* **Task to carry out**
Every record here needs to be duplicated exactly.

* **Itemized modification records**

= Beginning of Section =

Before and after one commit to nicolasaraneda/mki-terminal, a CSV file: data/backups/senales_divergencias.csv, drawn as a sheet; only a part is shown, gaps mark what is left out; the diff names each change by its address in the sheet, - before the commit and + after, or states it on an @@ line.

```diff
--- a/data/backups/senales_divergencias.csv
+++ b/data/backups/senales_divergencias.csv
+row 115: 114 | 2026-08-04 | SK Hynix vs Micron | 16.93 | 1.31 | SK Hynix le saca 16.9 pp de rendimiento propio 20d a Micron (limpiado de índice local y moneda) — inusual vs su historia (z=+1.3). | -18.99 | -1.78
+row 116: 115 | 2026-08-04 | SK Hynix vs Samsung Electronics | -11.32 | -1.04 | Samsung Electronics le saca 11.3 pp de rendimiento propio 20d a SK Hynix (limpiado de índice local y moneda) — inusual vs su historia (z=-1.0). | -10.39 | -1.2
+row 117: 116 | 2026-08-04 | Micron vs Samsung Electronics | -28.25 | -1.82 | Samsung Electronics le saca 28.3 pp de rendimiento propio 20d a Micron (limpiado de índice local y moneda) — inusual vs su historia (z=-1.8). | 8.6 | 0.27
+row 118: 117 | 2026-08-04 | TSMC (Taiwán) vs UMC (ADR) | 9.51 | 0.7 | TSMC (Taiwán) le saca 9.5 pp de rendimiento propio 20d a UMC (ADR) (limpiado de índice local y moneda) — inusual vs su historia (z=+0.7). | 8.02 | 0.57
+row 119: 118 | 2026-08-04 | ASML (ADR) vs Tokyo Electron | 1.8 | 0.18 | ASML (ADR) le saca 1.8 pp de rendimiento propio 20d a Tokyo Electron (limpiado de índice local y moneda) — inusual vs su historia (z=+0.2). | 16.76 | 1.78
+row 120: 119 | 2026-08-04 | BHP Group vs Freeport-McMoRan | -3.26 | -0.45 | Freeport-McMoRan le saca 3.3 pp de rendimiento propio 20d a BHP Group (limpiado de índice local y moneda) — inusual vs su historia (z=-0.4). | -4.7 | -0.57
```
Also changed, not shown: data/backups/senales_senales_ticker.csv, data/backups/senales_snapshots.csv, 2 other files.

= End of Section =

* **Result**
Before and after one commit to nicolasaraneda/mki-terminal, a CSV file: data/backups/senales_divergencias.csv, drawn as a sheet; only a part is shown, gaps mark what is left out; the diff names each change by its address in the sheet, - before the commit and + after, or states it on an @@ line.

```diff
--- a/data/backups/senales_divergencias.csv
+++ b/data/backups/senales_divergencias.csv
+row 115: 114 | 2026-08-04 | SK Hynix vs Micron | 16.93 | 1.31 | SK Hynix le saca 16.9 pp de rendimiento propio 20d a Micron (limpiado de índice local y moneda) — inusual vs su historia (z=+1.3). | -18.99 | -1.78
+row 116: 115 | 2026-08-04 | SK Hynix vs Samsung Electronics | -11.32 | -1.04 | Samsung Electronics le saca 11.3 pp de rendimiento propio 20d a SK Hynix (limpiado de índice local y moneda) — inusual vs su historia (z=-1.0). | -10.39 | -1.2
+row 117: 116 | 2026-08-04 | Micron vs Samsung Electronics | -28.25 | -1.82 | Samsung Electronics le saca 28.3 pp de rendimiento propio 20d a Micron (limpiado de índice local y moneda) — inusual vs su historia (z=-1.8). | 8.6 | 0.27
+row 118: 117 | 2026-08-04 | TSMC (Taiwán) vs UMC (ADR) | 9.51 | 0.7 | TSMC (Taiwán) le saca 9.5 pp de rendimiento propio 20d a UMC (ADR) (limpiado de índice local y moneda) — inusual vs su historia (z=+0.7). | 8.02 | 0.57
+row 119: 118 | 2026-08-04 | ASML (ADR) vs Tokyo Electron | 1.8 | 0.18 | ASML (ADR) le saca 1.8 pp de rendimiento propio 20d a Tokyo Electron (limpiado de índice local y moneda) — inusual vs su historia (z=+0.2). | 16.76 | 1.78
+row 120: 119 | 2026-08-04 | BHP Group vs Freeport-McMoRan | -3.26 | -0.45 | Freeport-McMoRan le saca 3.3 pp de rendimiento propio 20d a BHP Group (limpiado de índice local y moneda) — inusual vs su historia (z=-0.4). | -4.7 | -0.57
```
Also changed, not shown: data/backups/senales_senales_ticker.csv, data/backups/senales_snapshots.csv, 2 other files.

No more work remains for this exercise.